  1. Bob Caveney

    Thank you Jerry, for bringing this subject up. Clearly, as you have said, “The WASC process has not [...] moved us forward. ”
    It looks like WASC is not mandatory – even according to the WASC website: http://www.acswasc.org/faq.htm , but that it is used as a de facto standard. For example, some school districts only count a candidate’s years teaching to be those in WASC-accredited schools.
    It looks like they will accredit virtually any school. I looked up a few on their website.
    Perhaps, it is useful to have some body certify that a school is minimally legitimate, teaches science versus creationism and so on, but on the other hand, the point you make is well taken, that other means for evaluating the school are already available.
    It occurs to me that perhaps accreditation might be better done at the school district level, to limit the amount of resources required to go through a process, which on its face, appears to assure but a pulse.

  2. Hi Jerry.

    Can we get rid of BTSA while we are at it? I completed it recently and found it nearly a complete waste of time, a bureaucratic nightmare, and a loadstone around my neck for the first two years of my teaching career.

    http://mathequality.wordpress.com/2012/05/20/btsa-the-bane-of-a-beginning-teacher/

    Here’s what I submitted as feedback when I completed my first year of BTSA. For my second year, I simply ran as far and fast as I could from the program…

    “The opportunity to meet regularly with my Support Provider and to discuss challenges and successes was the most valuable aspect of BTSA. Everything else paled in comparison. In many ways, the other BTSA elements interfered with my ability to have meaningful discussions since the contrived nature of the majority of the BTSA program directed conversations away from what was most relevant and pertinent in the moment. Absent the regularly scheduled meetings with my Support Provider, the passion and purpose for my teaching might not have had the chance to be recharged, or the challenges and difficulties of a first year teacher be remedied.

    The compassionate, adult interaction between a Support Provider and a Participating Teacher is critical to keeping teachers committed to the profession. I would go so far to suggest that many of the other elements in BTSA be de-emphasized, as they seem only to serve a check-box process of accountability with minimal true value delivered, especially for first year teachers coming to BTSA from credential programs using the PACT system, which FACT seems to duplicate in not very meaningful ways.”

    Dave
    STEP 2011

    • larrycuban

      Thanks, Dave, for your comments on BTSA and underscoring the crucial importance of meeting regularly with the experienced teacher.

      • Jerry Brodkey

        I do like the idea of having “accreditation” done at the the school district level. Districts should be identifying problems at schools and helping schools construct clear paths to improve. There must be some better way that would save thousands of hours of teacher, administrator, and community time to truly tackle problems instead of jumping through bureaucratic hoops in an exercise that accomplishes little.

    • Jerry Brodkey

      Thanks Dave; Very nicely said. I agree with Larry — the heart of BTSA as I understand it is the collaboration between teachers.
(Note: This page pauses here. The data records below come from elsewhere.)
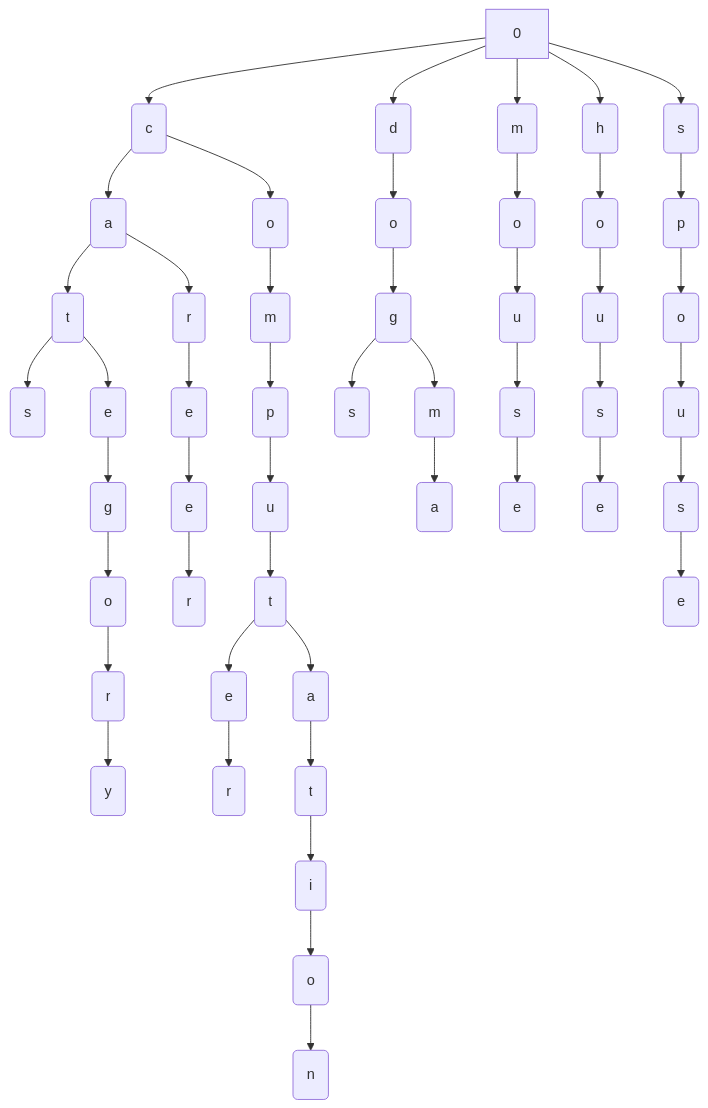
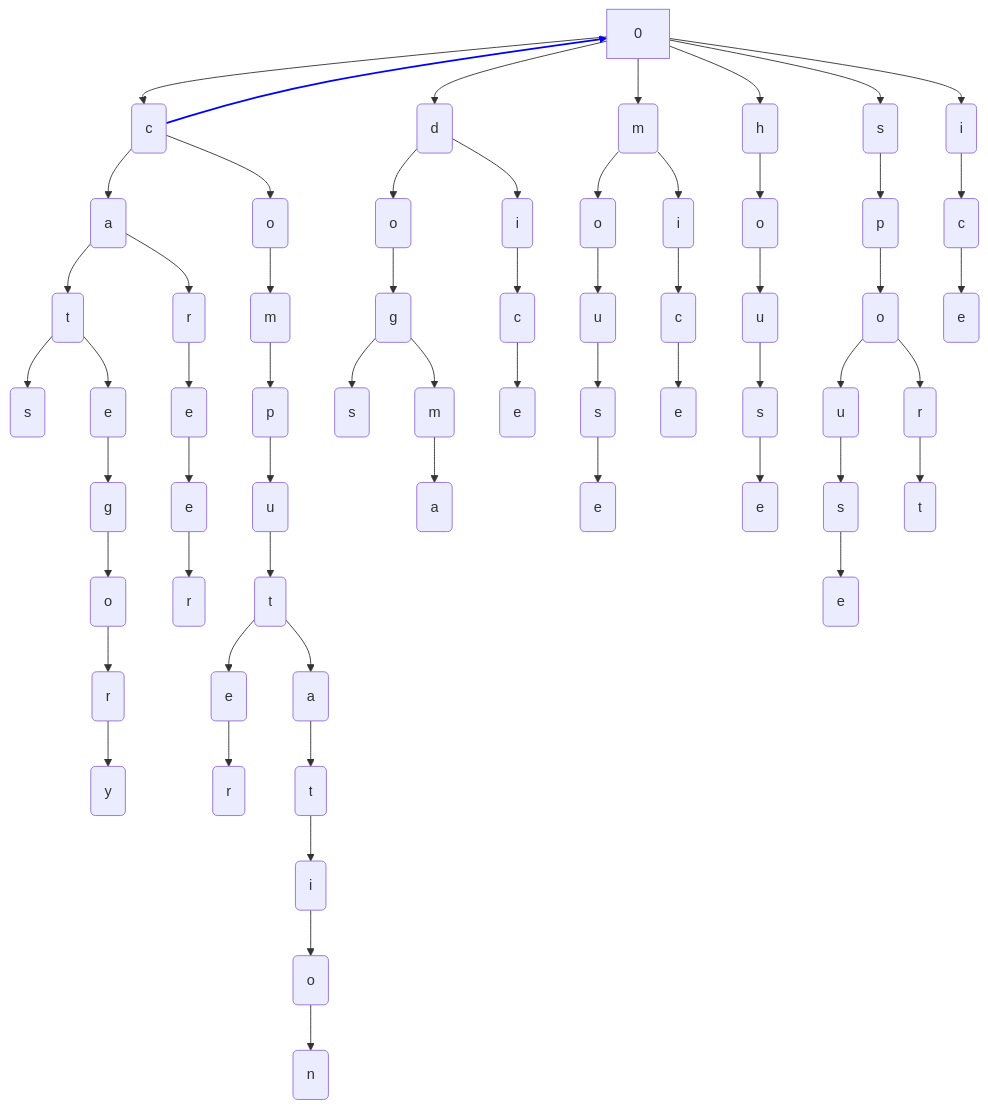
The diagram in testingAndStuff/trie.md (FrantisekI/zapoctovyProgramUctenky), drawn with Mermaid before and after one commit. The commit also changed 1 other file, not shown here.

Commit message:
second iteration

````diff
--- a/testingAndStuff/trie.md
+++ b/testingAndStuff/trie.md
@@ -1,50 +1,73 @@
 ```mermaid
+
+%% Define arrow style
+
+
+
 graph TD
 0-->1(c)
+1-->0
 0-->2(d)
 0-->3(m)
 0-->4(h)
 0-->5(s)
-1-->6(a)
-1-->7(o)
-2-->8(o)
-3-->9(o)
-4-->10(o)
-5-->11(p)
-6-->12(t)
-6-->13(r)
-7-->14(m)
-8-->15(g)
-9-->16(u)
-10-->17(u)
-11-->18(o)
-12-->19(s)
-12-->20(e)
-13-->21(e)
-14-->22(p)
-15-->23(s)
-15-->24(m)
-16-->25(s)
-17-->26(s)
-18-->27(u)
-20-->28(g)
-21-->29(e)
-22-->30(u)
-24-->31(a)
-25-->32(e)
-26-->33(e)
-27-->34(s)
-28-->35(o)
-29-->36(r)
-30-->37(t)
-34-->38(e)
-35-->39(r)
-37-->40(e)
-37-->41(a)
-39-->42(y)
-40-->43(r)
-41-->44(t)
-44-->45(i)
-45-->46(o)
-46-->47(n)
+0-->6(i)
+1-->7(a)
+1-->8(o)
+2-->9(o)
+2-->10(i)
+3-->11(o)
+3-->12(i)
+4-->13(o)
+5-->14(p)
+6-->15(c)
+7-->16(t)
+7-->17(r)
+8-->18(m)
+9-->19(g)
+10-->20(c)
+11-->21(u)
+12-->22(c)
+13-->23(u)
+14-->24(o)
+15-->25(e)
+16-->26(s)
+16-->27(e)
+17-->28(e)
+18-->29(p)
+19-->30(s)
+19-->31(m)
+20-->32(e)
+21-->33(s)
+22-->34(e)
+23-->35(s)
+24-->36(u)
+24-->37(r)
+27-->38(g)
+28-->39(e)
+29-->40(u)
+31-->41(a)
+33-->42(e)
+35-->43(e)
+36-->44(s)
+37-->45(t)
+38-->46(o)
+39-->47(r)
+40-->48(t)
+44-->49(e)
+46-->50(r)
+48-->51(e)
+48-->52(a)
+50-->53(y)
+51-->54(r)
+52-->55(t)
+55-->56(i)
+56-->57(o)
+57-->58(n)
+
+
+%% linkStyle 0 stroke:blue,stroke-width:
+linkStyle 1 stroke:blue, fill:none, stroke-width: 2px;
+
+
 ```
````
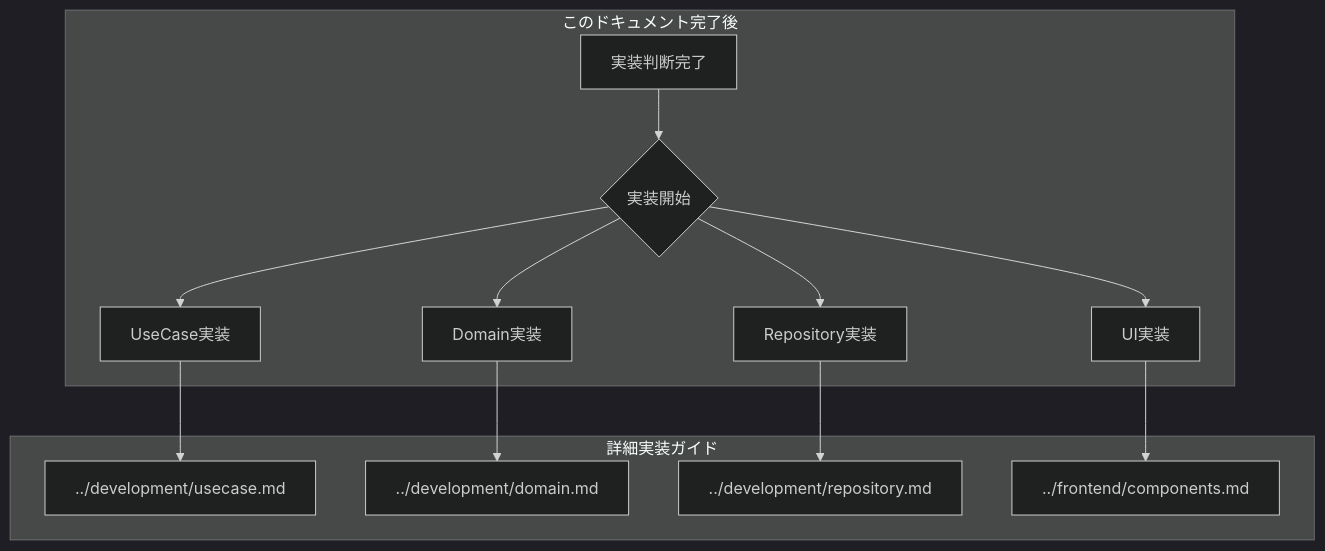
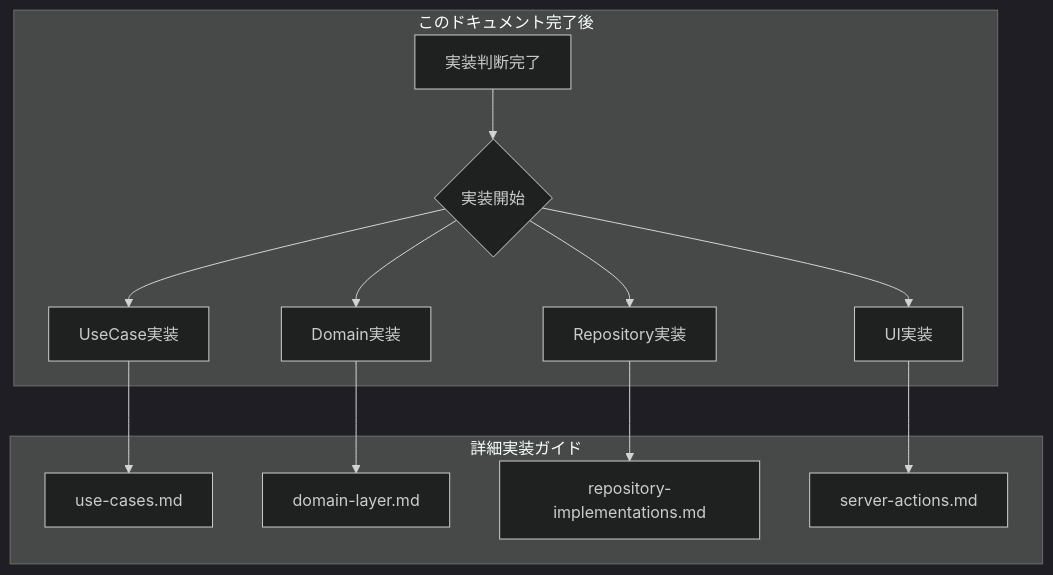
The tenth of 10 diagrams in _DOCS/guides/implementation/decision-guide.md (derushio/d-next-ddd-example), drawn with Mermaid (dark theme) before and after one commit. The commit also changed other lines of this file and 102 other files, not shown here.

````diff
--- a/_DOCS/guides/implementation/decision-guide.md
+++ b/_DOCS/guides/implementation/decision-guide.md
@@ -449,17 +449,17 @@
 ```mermaid
 graph TB
     subgraph "このドキュメント完了後"
         A[実装判断完了] --> B{実装開始}
         B --> C[UseCase実装]
         B --> D[Domain実装]
         B --> E[Repository実装]
         B --> F[UI実装]
     end
 
     subgraph "詳細実装ガイド"
-        C --> C1[../development/usecase.md]
-        D --> D1[../development/domain.md]
-        E --> E1[../development/repository.md]
-        F --> F1[../frontend/components.md]
+        C --> C1[use-cases.md]
+        D --> D1[domain-layer.md]
+        E --> E1[repository-implementations.md]
+        F --> F1[server-actions.md]
     end
 ```
````
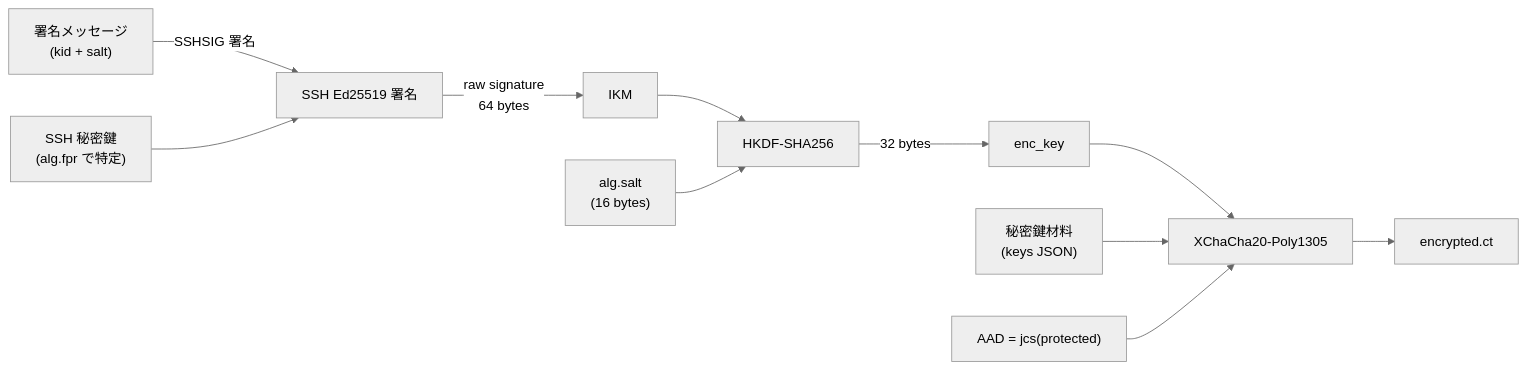
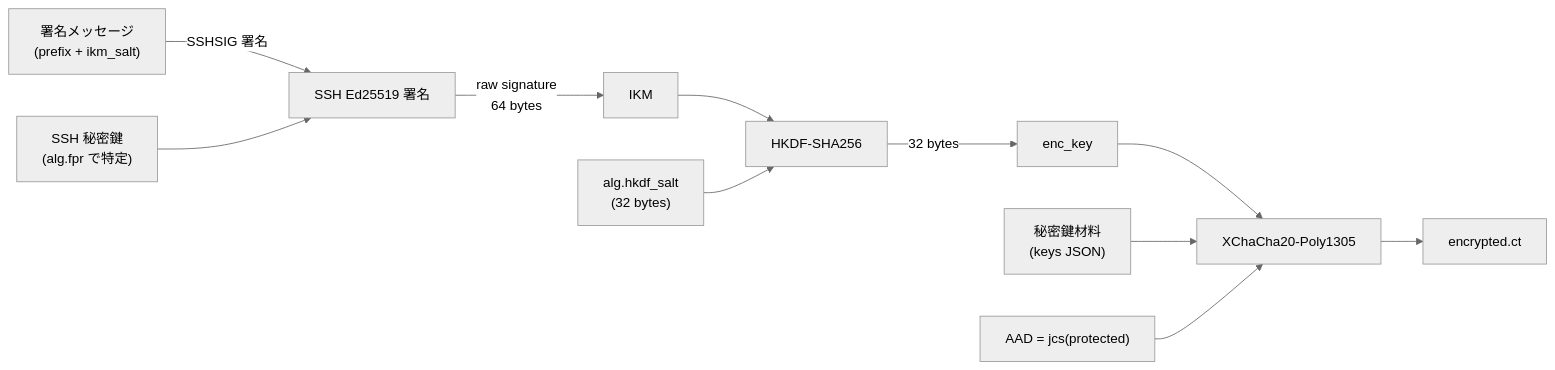
Before and after one commit to ebisawa/kapsaro: the fifth of 6 diagrams in guides/security_design_ja.md, drawn with Mermaid (neutral theme). The commit also changed other lines of this file and 33 other files, not shown here.

````diff
--- a/guides/security_design_ja.md
+++ b/guides/security_design_ja.md
@@ -910,13 +910,13 @@
 ```mermaid
 graph LR
-    Msg["署名メッセージ<br/>(kid + salt)"] -->|SSHSIG 署名| SSHSign["SSH Ed25519 署名"]
+    Msg["署名メッセージ<br/>(prefix + ikm_salt)"] -->|SSHSIG 署名| SSHSign["SSH Ed25519 署名"]
     SSHKey["SSH 秘密鍵<br/>(alg.fpr で特定)"] --> SSHSign
     SSHSign -->|"raw signature<br/>64 bytes"| IKM["IKM"]
     IKM --> HKDF["HKDF-SHA256"]
-    Salt["alg.salt<br/>(16 bytes)"] --> HKDF
+    Salt["alg.hkdf_salt<br/>(32 bytes)"] --> HKDF
     HKDF -->|32 bytes| EncKey["enc_key"]
     EncKey --> AEAD["XChaCha20-Poly1305"]
     Plaintext["秘密鍵材料<br/>(keys JSON)"] --> AEAD
     AAD["AAD = jcs(protected)"] --> AEAD
     AEAD --> CT["encrypted.ct"]
 ```
````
The bureaucracy that accompanies it should all be chopped back. I am glad I missed many of these newer programs that are accompanied by complex paperwork and time-consuming meetings. I clearly remember my first years of teaching, and the last thing I needed was meetings and programs that wasted time. -Jerry Brodkey (STEP 1976!)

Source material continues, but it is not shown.